Only lines that contain the string "function" should be returned from the material below.

[MATERIAL PROVIDED — start]

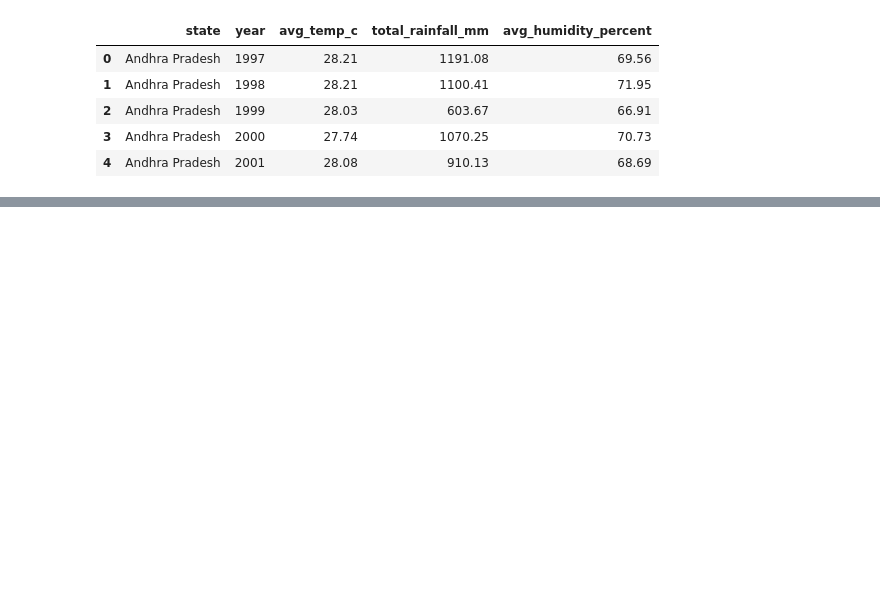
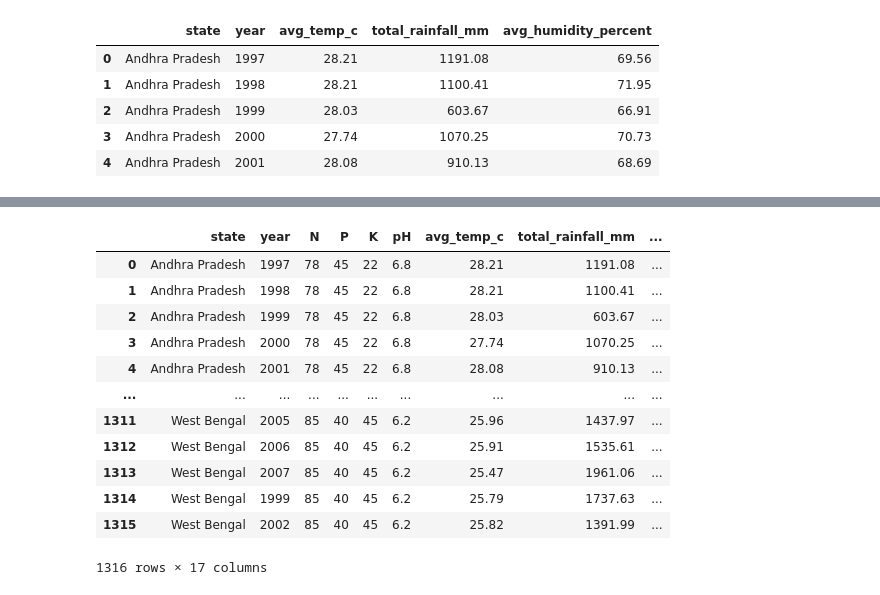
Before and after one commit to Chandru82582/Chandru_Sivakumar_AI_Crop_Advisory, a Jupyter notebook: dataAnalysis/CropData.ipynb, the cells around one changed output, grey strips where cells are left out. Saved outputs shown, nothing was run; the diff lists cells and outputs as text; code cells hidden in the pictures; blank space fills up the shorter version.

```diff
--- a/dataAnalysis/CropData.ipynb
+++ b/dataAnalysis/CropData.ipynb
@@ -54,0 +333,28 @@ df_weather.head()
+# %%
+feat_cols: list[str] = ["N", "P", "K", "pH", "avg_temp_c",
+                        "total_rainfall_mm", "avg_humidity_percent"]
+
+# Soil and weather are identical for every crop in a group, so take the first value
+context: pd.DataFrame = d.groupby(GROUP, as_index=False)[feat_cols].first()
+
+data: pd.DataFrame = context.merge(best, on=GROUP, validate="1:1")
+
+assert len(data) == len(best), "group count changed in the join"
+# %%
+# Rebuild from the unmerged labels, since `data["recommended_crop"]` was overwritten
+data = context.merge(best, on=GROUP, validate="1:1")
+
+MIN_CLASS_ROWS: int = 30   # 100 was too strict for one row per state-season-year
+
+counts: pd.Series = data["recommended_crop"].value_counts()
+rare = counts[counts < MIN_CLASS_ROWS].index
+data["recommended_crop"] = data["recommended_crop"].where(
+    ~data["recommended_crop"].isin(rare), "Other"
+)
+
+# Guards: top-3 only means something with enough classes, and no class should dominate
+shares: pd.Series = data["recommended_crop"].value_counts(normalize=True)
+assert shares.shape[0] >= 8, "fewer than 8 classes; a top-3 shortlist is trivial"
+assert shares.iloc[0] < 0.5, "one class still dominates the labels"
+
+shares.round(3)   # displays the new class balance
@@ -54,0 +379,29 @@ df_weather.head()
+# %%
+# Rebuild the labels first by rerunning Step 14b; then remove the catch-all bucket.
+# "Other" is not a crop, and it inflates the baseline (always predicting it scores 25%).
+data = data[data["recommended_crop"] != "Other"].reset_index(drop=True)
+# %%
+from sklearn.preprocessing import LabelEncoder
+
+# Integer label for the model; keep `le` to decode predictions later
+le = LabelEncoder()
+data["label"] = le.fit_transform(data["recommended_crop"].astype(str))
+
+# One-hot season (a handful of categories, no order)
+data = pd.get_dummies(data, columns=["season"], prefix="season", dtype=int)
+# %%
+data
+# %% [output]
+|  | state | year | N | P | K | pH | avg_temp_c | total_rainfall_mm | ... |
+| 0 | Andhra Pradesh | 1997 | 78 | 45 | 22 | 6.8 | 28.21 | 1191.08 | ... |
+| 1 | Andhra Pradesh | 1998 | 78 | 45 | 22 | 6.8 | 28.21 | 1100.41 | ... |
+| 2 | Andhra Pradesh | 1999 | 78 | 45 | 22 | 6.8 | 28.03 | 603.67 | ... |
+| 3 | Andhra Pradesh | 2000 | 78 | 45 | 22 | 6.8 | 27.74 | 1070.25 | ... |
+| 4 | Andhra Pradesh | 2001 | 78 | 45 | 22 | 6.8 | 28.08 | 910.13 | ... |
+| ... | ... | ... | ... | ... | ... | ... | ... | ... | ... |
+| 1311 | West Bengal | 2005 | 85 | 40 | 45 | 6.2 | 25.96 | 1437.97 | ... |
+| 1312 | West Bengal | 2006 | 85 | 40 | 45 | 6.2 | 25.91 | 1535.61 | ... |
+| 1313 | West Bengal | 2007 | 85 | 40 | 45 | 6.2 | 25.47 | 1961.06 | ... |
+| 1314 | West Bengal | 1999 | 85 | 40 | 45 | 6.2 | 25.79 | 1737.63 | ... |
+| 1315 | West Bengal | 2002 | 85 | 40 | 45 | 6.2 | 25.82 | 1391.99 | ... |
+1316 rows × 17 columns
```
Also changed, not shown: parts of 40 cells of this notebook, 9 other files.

[MATERIAL PROVIDED — finish]
[MATERIAL PROVIDED — start]

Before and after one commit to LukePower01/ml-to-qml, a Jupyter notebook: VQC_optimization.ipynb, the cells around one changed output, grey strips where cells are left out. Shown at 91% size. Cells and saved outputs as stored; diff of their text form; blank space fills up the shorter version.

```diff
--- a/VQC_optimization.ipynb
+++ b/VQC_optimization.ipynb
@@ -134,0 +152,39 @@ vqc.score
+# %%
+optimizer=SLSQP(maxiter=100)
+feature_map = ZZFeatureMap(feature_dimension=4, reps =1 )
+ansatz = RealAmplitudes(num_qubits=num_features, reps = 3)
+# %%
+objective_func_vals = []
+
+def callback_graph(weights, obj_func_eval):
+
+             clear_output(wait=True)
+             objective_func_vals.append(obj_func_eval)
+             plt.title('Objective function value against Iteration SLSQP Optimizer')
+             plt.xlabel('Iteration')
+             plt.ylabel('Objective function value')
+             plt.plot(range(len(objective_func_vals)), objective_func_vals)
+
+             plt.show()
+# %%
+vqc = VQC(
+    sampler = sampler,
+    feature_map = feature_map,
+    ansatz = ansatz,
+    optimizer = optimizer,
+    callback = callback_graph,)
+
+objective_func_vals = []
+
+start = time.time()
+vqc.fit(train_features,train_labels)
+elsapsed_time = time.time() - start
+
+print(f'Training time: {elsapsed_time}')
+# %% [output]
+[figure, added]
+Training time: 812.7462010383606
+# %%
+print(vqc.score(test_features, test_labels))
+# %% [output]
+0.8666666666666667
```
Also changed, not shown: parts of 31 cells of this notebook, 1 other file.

[MATERIAL PROVIDED — finish]

= RESPONSE BOX =
+             plt.title('Objective function value against Iteration SLSQP Optimizer')
+             plt.ylabel('Objective function value')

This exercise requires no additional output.